Dror Yikra contrasts rather blithe, blues-tinted harmonica with murky, low-key clarinet while the bass plays it as a bolero. Baal Shem Tov’s Niggun sets warily emphatic, sustained clarinet against a backdrop of sepulchral flickers from the strings, a dancing bass loop leading the tempo from tricky to straightforward as the clarinet and cello loom menacingly overhead. Yedid Nefesh weaves a web of rich, darkly ethereal harmonies between bass, clarinet and cello, while Menucha Vesimcha offers a rare, jaunty, harmonica-spiced interlude.

Oud and clarinet exchange somberly elegant phrases and then blend with the harmonica on Tolner Niggun, while the darkly dancing North African-tinged diptych Kuni Roni/Maggid’s Niggun might be the best if simplest track here: the oud’s ironically triumphant run down into the abyss midway through might be the album’s high point, such that it is.

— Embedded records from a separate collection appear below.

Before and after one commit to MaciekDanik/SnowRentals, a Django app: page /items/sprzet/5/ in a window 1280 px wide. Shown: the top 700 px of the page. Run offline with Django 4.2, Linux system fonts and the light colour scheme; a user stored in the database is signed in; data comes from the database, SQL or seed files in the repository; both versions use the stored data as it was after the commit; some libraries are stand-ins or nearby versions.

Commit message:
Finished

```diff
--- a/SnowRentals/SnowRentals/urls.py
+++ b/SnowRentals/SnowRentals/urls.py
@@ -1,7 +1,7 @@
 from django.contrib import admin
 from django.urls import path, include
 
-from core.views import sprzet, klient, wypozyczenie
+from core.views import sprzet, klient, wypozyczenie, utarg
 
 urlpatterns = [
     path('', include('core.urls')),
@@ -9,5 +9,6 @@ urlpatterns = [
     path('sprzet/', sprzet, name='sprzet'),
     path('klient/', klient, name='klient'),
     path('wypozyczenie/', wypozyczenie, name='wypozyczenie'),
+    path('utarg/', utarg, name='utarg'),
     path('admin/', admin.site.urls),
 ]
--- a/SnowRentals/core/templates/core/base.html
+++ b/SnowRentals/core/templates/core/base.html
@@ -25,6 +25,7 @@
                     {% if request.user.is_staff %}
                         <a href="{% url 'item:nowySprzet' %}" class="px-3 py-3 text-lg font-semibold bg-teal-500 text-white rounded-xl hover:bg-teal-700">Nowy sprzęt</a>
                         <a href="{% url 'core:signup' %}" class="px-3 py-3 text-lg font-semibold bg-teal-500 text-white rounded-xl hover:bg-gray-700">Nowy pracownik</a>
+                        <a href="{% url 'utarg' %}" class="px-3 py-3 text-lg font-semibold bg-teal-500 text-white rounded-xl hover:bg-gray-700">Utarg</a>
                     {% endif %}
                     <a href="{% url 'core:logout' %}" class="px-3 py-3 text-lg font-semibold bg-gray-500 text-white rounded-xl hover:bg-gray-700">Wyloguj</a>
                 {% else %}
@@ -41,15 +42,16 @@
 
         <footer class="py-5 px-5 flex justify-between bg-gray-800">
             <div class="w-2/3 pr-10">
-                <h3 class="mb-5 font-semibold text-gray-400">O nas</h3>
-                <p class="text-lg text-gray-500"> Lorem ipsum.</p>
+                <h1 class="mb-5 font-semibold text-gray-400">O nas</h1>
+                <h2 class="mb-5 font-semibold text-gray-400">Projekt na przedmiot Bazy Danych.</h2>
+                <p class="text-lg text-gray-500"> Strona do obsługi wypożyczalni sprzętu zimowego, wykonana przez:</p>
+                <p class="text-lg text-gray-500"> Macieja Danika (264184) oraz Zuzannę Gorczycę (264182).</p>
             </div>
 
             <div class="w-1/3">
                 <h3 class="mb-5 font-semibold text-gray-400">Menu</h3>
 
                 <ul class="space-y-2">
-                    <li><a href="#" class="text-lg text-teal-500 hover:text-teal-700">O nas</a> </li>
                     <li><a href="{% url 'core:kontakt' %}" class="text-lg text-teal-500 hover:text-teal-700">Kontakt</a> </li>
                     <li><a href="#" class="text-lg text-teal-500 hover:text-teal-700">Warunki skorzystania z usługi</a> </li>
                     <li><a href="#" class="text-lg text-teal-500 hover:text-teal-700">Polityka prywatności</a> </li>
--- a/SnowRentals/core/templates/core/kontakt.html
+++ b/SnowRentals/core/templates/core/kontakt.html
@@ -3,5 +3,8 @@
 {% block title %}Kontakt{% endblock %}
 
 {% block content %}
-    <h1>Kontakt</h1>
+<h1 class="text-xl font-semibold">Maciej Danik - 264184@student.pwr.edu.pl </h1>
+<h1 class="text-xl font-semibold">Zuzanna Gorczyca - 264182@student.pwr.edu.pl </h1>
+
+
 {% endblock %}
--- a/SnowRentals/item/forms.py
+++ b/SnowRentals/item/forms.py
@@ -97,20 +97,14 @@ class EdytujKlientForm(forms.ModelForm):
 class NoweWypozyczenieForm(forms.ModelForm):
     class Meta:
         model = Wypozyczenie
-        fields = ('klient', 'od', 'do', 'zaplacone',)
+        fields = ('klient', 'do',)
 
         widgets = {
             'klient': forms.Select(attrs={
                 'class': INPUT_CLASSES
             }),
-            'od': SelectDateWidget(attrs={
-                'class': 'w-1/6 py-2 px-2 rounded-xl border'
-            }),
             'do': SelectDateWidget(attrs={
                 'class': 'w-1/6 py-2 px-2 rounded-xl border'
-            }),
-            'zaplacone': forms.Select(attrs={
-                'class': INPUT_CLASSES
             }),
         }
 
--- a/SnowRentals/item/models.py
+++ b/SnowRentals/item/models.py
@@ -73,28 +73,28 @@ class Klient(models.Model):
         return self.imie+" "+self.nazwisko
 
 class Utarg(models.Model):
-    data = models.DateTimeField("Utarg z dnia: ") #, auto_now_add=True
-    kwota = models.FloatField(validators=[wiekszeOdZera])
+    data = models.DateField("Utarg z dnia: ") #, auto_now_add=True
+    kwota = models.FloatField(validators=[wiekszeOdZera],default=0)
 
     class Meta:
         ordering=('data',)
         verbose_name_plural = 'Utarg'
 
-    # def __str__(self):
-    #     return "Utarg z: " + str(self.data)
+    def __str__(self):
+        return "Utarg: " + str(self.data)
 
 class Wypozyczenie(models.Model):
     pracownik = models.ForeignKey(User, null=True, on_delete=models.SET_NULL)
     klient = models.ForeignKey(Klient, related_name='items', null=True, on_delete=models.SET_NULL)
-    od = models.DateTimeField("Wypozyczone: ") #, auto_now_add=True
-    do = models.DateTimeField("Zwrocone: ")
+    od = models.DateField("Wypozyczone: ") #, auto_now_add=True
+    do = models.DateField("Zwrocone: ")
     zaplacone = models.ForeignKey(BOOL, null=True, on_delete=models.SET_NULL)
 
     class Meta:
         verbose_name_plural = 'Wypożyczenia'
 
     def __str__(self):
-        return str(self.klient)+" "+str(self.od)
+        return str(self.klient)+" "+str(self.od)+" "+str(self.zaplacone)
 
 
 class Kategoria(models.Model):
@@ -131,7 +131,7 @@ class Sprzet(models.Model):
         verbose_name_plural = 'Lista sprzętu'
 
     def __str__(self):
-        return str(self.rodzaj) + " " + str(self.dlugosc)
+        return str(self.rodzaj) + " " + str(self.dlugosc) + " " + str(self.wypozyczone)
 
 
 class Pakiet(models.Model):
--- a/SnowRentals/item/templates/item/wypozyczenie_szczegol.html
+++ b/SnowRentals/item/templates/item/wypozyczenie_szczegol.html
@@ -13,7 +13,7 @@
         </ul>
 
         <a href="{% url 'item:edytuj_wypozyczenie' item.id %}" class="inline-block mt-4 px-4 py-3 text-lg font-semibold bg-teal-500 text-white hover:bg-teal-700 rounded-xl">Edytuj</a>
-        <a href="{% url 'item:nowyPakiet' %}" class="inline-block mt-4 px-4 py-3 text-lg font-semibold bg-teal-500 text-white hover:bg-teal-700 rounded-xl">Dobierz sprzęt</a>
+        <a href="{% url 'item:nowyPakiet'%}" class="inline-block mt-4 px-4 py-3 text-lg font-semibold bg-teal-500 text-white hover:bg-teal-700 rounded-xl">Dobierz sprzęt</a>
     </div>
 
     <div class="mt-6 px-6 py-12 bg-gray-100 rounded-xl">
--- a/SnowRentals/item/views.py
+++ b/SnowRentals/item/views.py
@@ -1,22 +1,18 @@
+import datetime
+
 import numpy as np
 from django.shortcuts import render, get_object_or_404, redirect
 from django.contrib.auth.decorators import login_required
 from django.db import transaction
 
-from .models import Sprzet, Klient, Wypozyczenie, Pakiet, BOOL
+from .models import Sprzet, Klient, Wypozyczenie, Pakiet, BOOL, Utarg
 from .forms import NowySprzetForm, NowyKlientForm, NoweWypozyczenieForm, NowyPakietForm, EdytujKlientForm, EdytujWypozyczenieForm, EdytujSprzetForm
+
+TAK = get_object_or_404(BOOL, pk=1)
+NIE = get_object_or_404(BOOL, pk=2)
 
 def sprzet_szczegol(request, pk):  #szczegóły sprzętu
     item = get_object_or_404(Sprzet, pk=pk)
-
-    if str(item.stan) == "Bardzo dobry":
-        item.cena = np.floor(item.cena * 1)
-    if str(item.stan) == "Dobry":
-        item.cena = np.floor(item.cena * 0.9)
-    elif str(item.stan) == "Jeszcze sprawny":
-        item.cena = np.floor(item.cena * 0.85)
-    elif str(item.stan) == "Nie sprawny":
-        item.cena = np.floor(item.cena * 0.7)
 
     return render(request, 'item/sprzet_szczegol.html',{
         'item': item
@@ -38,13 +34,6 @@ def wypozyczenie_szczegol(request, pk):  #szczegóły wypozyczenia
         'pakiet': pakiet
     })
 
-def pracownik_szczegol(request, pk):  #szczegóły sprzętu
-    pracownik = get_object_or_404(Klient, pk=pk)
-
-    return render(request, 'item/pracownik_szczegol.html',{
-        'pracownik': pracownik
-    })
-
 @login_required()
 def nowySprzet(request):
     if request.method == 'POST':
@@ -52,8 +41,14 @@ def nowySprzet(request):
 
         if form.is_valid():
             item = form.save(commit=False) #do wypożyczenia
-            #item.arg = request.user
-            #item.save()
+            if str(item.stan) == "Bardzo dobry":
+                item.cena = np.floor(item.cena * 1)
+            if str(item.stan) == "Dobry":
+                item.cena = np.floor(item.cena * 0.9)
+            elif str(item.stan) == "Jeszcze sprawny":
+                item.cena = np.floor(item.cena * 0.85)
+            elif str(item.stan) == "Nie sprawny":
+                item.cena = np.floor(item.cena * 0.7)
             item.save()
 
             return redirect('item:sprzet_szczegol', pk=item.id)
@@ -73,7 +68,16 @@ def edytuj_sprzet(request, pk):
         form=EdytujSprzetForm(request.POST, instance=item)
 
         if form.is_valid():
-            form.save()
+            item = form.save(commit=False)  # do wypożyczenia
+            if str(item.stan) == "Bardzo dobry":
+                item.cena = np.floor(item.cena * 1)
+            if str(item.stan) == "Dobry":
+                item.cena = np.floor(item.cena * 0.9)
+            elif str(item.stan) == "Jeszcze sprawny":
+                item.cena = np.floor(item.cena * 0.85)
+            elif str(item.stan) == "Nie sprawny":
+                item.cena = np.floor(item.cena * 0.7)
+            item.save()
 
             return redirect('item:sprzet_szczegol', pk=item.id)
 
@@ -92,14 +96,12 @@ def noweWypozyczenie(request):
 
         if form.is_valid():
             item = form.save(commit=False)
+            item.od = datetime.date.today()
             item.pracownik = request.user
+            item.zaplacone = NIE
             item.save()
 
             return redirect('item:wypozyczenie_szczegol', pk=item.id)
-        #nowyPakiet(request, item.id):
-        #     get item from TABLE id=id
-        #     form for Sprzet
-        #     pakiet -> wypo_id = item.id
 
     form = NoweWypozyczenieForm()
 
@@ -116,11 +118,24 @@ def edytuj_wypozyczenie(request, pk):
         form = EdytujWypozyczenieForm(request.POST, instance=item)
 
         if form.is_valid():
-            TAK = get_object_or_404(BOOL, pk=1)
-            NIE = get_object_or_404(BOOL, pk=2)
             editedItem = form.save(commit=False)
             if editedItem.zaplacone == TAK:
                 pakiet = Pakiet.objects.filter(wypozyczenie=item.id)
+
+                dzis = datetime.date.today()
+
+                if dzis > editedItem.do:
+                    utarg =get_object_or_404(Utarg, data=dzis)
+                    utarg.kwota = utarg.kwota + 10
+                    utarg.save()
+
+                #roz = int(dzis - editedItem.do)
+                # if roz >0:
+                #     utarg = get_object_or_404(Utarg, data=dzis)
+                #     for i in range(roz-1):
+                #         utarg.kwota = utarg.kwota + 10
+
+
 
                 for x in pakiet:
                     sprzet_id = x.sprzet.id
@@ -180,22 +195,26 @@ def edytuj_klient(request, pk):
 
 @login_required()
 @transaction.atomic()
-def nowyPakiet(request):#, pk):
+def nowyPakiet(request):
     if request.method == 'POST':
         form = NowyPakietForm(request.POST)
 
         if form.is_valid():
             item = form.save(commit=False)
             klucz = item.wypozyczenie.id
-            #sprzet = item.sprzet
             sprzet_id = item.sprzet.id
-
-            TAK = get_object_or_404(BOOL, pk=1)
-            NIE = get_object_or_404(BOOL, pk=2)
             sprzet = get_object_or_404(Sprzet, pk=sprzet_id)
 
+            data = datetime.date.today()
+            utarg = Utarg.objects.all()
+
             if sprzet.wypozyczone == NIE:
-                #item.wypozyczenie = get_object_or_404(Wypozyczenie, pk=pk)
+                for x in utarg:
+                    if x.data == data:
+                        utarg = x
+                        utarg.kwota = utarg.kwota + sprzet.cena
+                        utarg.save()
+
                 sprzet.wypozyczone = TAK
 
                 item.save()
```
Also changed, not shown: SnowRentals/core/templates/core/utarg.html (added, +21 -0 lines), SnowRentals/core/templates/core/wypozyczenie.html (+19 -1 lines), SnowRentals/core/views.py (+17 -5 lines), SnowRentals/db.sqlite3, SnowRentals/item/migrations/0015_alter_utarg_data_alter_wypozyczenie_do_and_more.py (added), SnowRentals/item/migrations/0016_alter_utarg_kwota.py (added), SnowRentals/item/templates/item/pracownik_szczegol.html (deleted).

There are also a handful of bass-and-clarinet duets: Song of the Seven Beggars, a minimalistic, swaying nocturnal waltz; Radishitz Niggun, a gorgeously otherworldly, Middle Eastern-tinged miniature; Kah Echshof, which brightens just a bit; Agadelcha, an ominously chromatic dark-sky theme that opens with an apprehensive low drone; Dveikus Niggun, which is as tight as it is darkly nebulous; and the album’s most strikingly minimalist track, Tfilas Tal. Is this the best album of the past several months? It’s certainly one of them, as darkly unforgettable as anything you’ll hear this year.

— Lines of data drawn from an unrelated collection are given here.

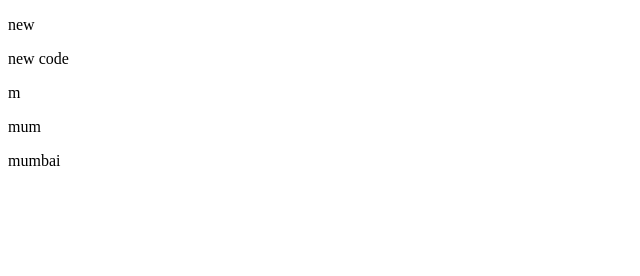
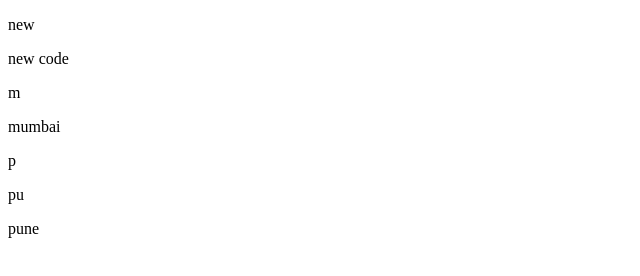
Before and after one commit to tanvi1977/Manager, a plain HTML site: page index.html in a window 1280 px wide. Shown: the whole page, without its empty margins (0-640 px from the left). Drawn offline with Linux system fonts and the light colour scheme.

Commit message:
added p
added pu

added pune

```diff
--- a/index.html
+++ b/index.html
@@ -8,8 +8,11 @@
     <p>new</p>
     <p>new code</p>
     <p>m</p>
-    <p>mum</p>
+
     <p>mumbai</p>
+    <p>p</p>
+    <p>pu</p>
+    <p>pune</p>
 </head>
 <body>
 
```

And if you like this stuff, you’ll want to check out Kaston’s intriguing, intense Turkish music duo Ihtimanska with talented multi-reedwoman Ariane Morin.